— Listed entries —
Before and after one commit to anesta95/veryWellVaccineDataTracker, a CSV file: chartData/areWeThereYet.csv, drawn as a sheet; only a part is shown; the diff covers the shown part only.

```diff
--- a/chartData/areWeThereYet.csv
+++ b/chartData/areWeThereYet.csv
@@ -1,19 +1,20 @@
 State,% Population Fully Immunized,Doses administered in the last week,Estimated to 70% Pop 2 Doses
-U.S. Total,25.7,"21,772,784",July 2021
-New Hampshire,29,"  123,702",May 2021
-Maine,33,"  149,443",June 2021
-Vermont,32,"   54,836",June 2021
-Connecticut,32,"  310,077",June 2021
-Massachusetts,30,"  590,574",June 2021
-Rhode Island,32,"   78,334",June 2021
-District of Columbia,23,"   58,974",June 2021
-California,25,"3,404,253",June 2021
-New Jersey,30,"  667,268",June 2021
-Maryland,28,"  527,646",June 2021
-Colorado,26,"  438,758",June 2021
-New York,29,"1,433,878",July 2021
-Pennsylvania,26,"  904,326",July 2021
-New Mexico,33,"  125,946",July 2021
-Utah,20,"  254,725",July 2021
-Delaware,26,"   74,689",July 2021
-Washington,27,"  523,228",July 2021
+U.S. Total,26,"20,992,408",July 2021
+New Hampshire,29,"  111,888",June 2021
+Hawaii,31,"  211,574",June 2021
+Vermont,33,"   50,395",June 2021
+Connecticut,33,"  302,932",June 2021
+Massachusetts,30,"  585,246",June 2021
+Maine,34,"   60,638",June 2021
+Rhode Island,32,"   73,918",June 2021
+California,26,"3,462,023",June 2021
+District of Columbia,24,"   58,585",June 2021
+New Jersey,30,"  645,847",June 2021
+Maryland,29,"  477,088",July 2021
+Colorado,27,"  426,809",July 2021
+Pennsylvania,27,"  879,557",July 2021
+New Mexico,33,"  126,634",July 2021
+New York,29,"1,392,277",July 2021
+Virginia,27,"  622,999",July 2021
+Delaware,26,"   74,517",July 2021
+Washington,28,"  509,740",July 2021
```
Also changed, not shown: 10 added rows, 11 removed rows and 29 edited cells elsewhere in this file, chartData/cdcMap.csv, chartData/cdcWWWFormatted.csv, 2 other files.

— Your goal —
Each line of the data above must be restated word for word.

— Solution to the exercise —
Before and after one commit to anesta95/veryWellVaccineDataTracker, a CSV file: chartData/areWeThereYet.csv, drawn as a sheet; only a part is shown; the diff covers the shown part only.

```diff
--- a/chartData/areWeThereYet.csv
+++ b/chartData/areWeThereYet.csv
@@ -1,19 +1,20 @@
 State,% Population Fully Immunized,Doses administered in the last week,Estimated to 70% Pop 2 Doses
-U.S. Total,25.7,"21,772,784",July 2021
-New Hampshire,29,"  123,702",May 2021
-Maine,33,"  149,443",June 2021
-Vermont,32,"   54,836",June 2021
-Connecticut,32,"  310,077",June 2021
-Massachusetts,30,"  590,574",June 2021
-Rhode Island,32,"   78,334",June 2021
-District of Columbia,23,"   58,974",June 2021
-California,25,"3,404,253",June 2021
-New Jersey,30,"  667,268",June 2021
-Maryland,28,"  527,646",June 2021
-Colorado,26,"  438,758",June 2021
-New York,29,"1,433,878",July 2021
-Pennsylvania,26,"  904,326",July 2021
-New Mexico,33,"  125,946",July 2021
-Utah,20,"  254,725",July 2021
-Delaware,26,"   74,689",July 2021
-Washington,27,"  523,228",July 2021
+U.S. Total,26,"20,992,408",July 2021
+New Hampshire,29,"  111,888",June 2021
+Hawaii,31,"  211,574",June 2021
+Vermont,33,"   50,395",June 2021
+Connecticut,33,"  302,932",June 2021
+Massachusetts,30,"  585,246",June 2021
+Maine,34,"   60,638",June 2021
+Rhode Island,32,"   73,918",June 2021
+California,26,"3,462,023",June 2021
+District of Columbia,24,"   58,585",June 2021
+New Jersey,30,"  645,847",June 2021
+Maryland,29,"  477,088",July 2021
+Colorado,27,"  426,809",July 2021
+Pennsylvania,27,"  879,557",July 2021
+New Mexico,33,"  126,634",July 2021
+New York,29,"1,392,277",July 2021
+Virginia,27,"  622,999",July 2021
+Delaware,26,"   74,517",July 2021
+Washington,28,"  509,740",July 2021
```
Also changed, not shown: 10 added rows, 11 removed rows and 29 edited cells elsewhere in this file, chartData/cdcMap.csv, chartData/cdcWWWFormatted.csv, 2 other files.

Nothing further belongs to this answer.